8. View Plate 30: Procyonidae

Mountain Coati

Nasuella olivacea

French: Coati des montagnes / German: Berg-Nasenbar / Spanish: Coati oliva

Taxonomy. Nasua olivacea Gray, 1865 ;

Santa Fé de Bogota, Colombia.

Three subspecies recognized.

Subspecies and Distribution.

N. o. olivacea Gray, 1865 — Colombia.

N. o. meridensis Thomas, 1901 — Venezuela.

N. o. quitensis Lonnberg, 1913 — Ecuador. View Figure

Descriptive notes. Head-body 36-39 cm, tail 20-24 cm; weight 1.1-5 kg. Roughly half the size of Nasua , the Mountain Coati has a gray-brown back and 6-8 bands on the tail. Its snout is more elongated and comes to a sharper point than in other coati species, and the tip of its nose is naked.

Habitat. Montane forests above 2000 m.

Food and Feeding. Primarily insectivorous, all 54 scat samples analyzed in Colombia contained insects, especially Coleoptera (41%), Orthoptera, Myriapoda, and Hymenoptera. Vertebrates and fruits were also eaten, each representing about 7% of the diet. Although all coati species find food on the forest floor, Mountain Coatis appear to be unique in leaving behind many small holes as they forage, with as many as 5000 being observed in one heavily foraged 35 m ® area. This may be related to their more elongated, sharper snouts.

Activity patterns. From anecdotal reports, Mountain Coatis appear to be primarily diurnal and terrestrial, but this has not been studied in detail.

Movements, Home range and Social organization. Because Mountain Coatis are sometimes seen in groups, and sometimes alone, they are presumed to have a social organization similar to other coatis, but there have been no studies on their behavior or movement patterns.

Breeding. A litter size of four is reported but their breeding biology has not been studied.

Status and Conservation. With only one published study from the field we know very little about Mountain Coatis and The IUCN Red List has classified them as Data Deficient. One report from Venezuela suggests that they may be vulnerable to habitat fragmentation.

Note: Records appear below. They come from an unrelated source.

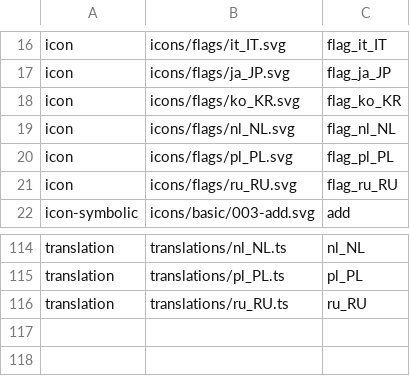
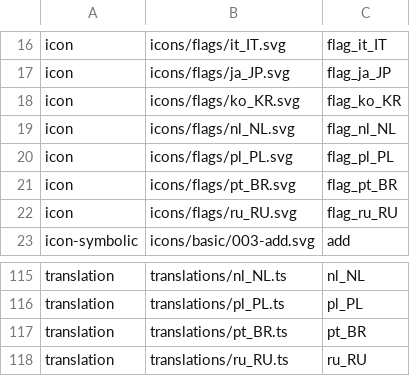
Before and after one commit to vzhd1701/gridplayer, a CSV file: resources/resources.csv, drawn as a sheet; only a part is shown, gaps mark what is left out.

Commit message:
feat: add Portuguese, Brazilian translation

```diff
--- a/resources/resources.csv
+++ b/resources/resources.csv
@@ -20,2 +20,3 @@ icon,icons/flags/nl_NL.svg,flag_nl_NL
 icon,icons/flags/pl_PL.svg,flag_pl_PL
+icon,icons/flags/pt_BR.svg,flag_pt_BR
 icon,icons/flags/ru_RU.svg,flag_ru_RU
@@ -115,2 +116,3 @@ translation,translations/nl_NL.ts,nl_NL
 translation,translations/pl_PL.ts,pl_PL
+translation,translations/pt_BR.ts,pt_BR
 translation,translations/ru_RU.ts,ru_RU
```
Also changed, not shown: 4 other files.
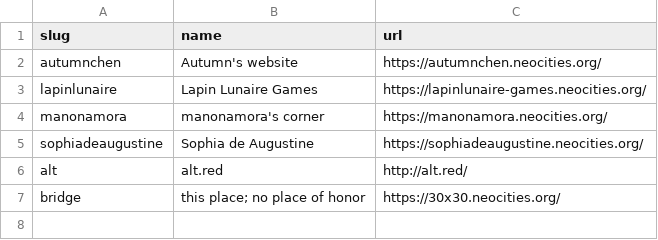
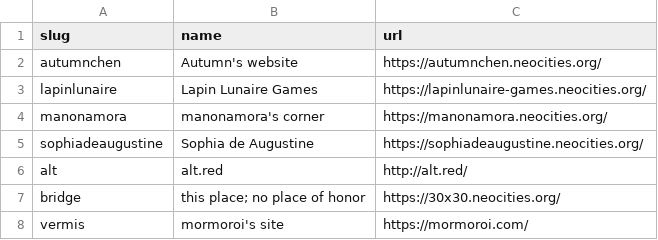
Before and after one commit to aucchen/neoint_webring, a CSV file: _data/members.csv, drawn as a sheet; the diff names each change by its address in the sheet, - before the commit and + after, or states it on an @@ line.

Commit message:
Update members.csv
to join the webring :)

```diff
--- a/_data/members.csv
+++ b/_data/members.csv
+row 8: vermis | mormoroi's site | https://mormoroi.com/
```
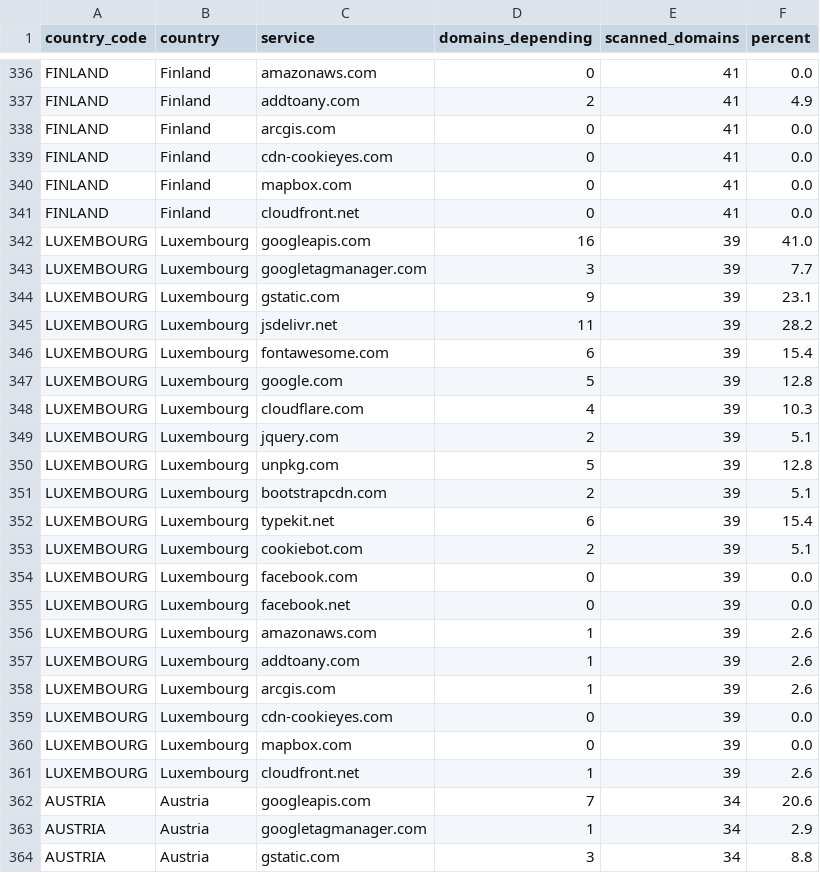
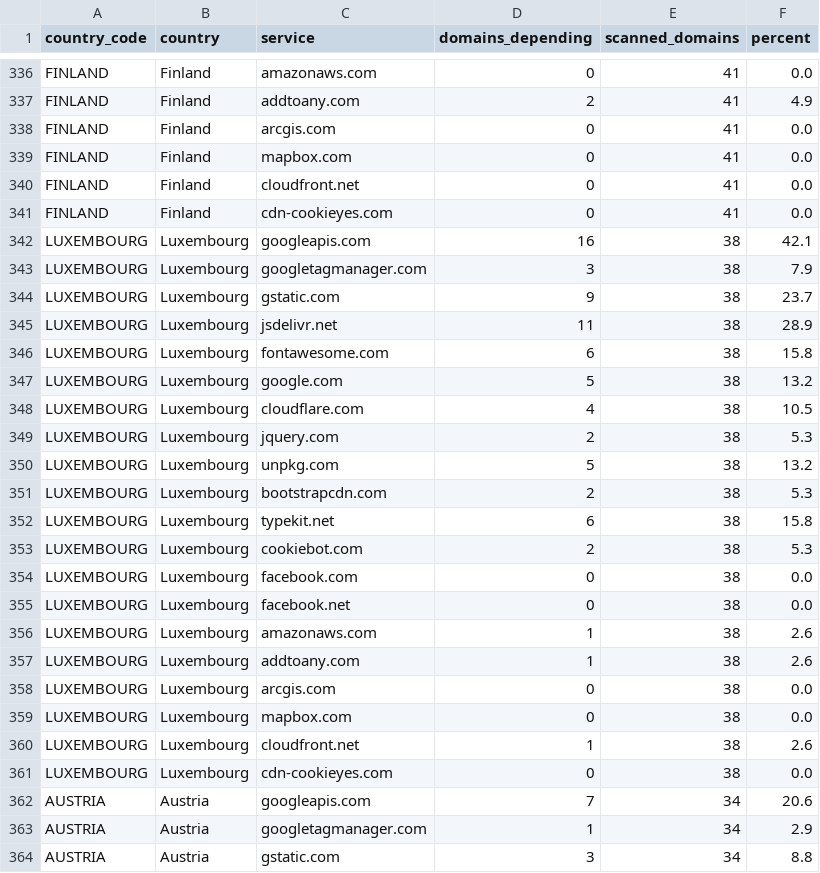
Before and after one commit to mgifford/eu-plus-government-scans, a CSV file: docs/data/dependency-matrix.csv, drawn as a sheet; only a part is shown, gaps mark what is left out; the diff covers the shown part only.

```diff
--- a/docs/data/dependency-matrix.csv
+++ b/docs/data/dependency-matrix.csv
@@ -338,25 +338,25 @@ FINLAND,Finland,addtoany.com,2,41,4.9
 FINLAND,Finland,arcgis.com,0,41,0.0
-FINLAND,Finland,cdn-cookieyes.com,0,41,0.0
 FINLAND,Finland,mapbox.com,0,41,0.0
 FINLAND,Finland,cloudfront.net,0,41,0.0
-LUXEMBOURG,Luxembourg,googleapis.com,16,39,41.0
-LUXEMBOURG,Luxembourg,googletagmanager.com,3,39,7.7
-LUXEMBOURG,Luxembourg,gstatic.com,9,39,23.1
-LUXEMBOURG,Luxembourg,jsdelivr.net,11,39,28.2
-LUXEMBOURG,Luxembourg,fontawesome.com,6,39,15.4
-LUXEMBOURG,Luxembourg,google.com,5,39,12.8
-LUXEMBOURG,Luxembourg,cloudflare.com,4,39,10.3
-LUXEMBOURG,Luxembourg,jquery.com,2,39,5.1
-LUXEMBOURG,Luxembourg,unpkg.com,5,39,12.8
-LUXEMBOURG,Luxembourg,bootstrapcdn.com,2,39,5.1
-LUXEMBOURG,Luxembourg,typekit.net,6,39,15.4
-LUXEMBOURG,Luxembourg,cookiebot.com,2,39,5.1
-LUXEMBOURG,Luxembourg,facebook.com,0,39,0.0
-LUXEMBOURG,Luxembourg,facebook.net,0,39,0.0
-LUXEMBOURG,Luxembourg,amazonaws.com,1,39,2.6
-LUXEMBOURG,Luxembourg,addtoany.com,1,39,2.6
-LUXEMBOURG,Luxembourg,arcgis.com,1,39,2.6
-LUXEMBOURG,Luxembourg,cdn-cookieyes.com,0,39,0.0
-LUXEMBOURG,Luxembourg,mapbox.com,0,39,0.0
-LUXEMBOURG,Luxembourg,cloudfront.net,1,39,2.6
+FINLAND,Finland,cdn-cookieyes.com,0,41,0.0
+LUXEMBOURG,Luxembourg,googleapis.com,16,38,42.1
+LUXEMBOURG,Luxembourg,googletagmanager.com,3,38,7.9
+LUXEMBOURG,Luxembourg,gstatic.com,9,38,23.7
+LUXEMBOURG,Luxembourg,jsdelivr.net,11,38,28.9
+LUXEMBOURG,Luxembourg,fontawesome.com,6,38,15.8
+LUXEMBOURG,Luxembourg,google.com,5,38,13.2
+LUXEMBOURG,Luxembourg,cloudflare.com,4,38,10.5
+LUXEMBOURG,Luxembourg,jquery.com,2,38,5.3
+LUXEMBOURG,Luxembourg,unpkg.com,5,38,13.2
+LUXEMBOURG,Luxembourg,bootstrapcdn.com,2,38,5.3
+LUXEMBOURG,Luxembourg,typekit.net,6,38,15.8
+LUXEMBOURG,Luxembourg,cookiebot.com,2,38,5.3
+LUXEMBOURG,Luxembourg,facebook.com,0,38,0.0
+LUXEMBOURG,Luxembourg,facebook.net,0,38,0.0
+LUXEMBOURG,Luxembourg,amazonaws.com,1,38,2.6
+LUXEMBOURG,Luxembourg,addtoany.com,1,38,2.6
+LUXEMBOURG,Luxembourg,arcgis.com,0,38,0.0
+LUXEMBOURG,Luxembourg,mapbox.com,0,38,0.0
+LUXEMBOURG,Luxembourg,cloudfront.net,1,38,2.6
+LUXEMBOURG,Luxembourg,cdn-cookieyes.com,0,38,0.0
 AUSTRIA,Austria,googleapis.com,7,34,20.6
```
Also changed, not shown: 3 added rows, 3 removed rows, 27 moved rows and 75 edited cells elsewhere in this file, 47 other files.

Bibliography. Bisbal (1993), Linares (1998), Rodriguez-Bolanos et al. (2000).














Nasuella olivacea

Don E. Wilson & Russell A. Mittermeier 2009

Nasua olivacea

Gray 1865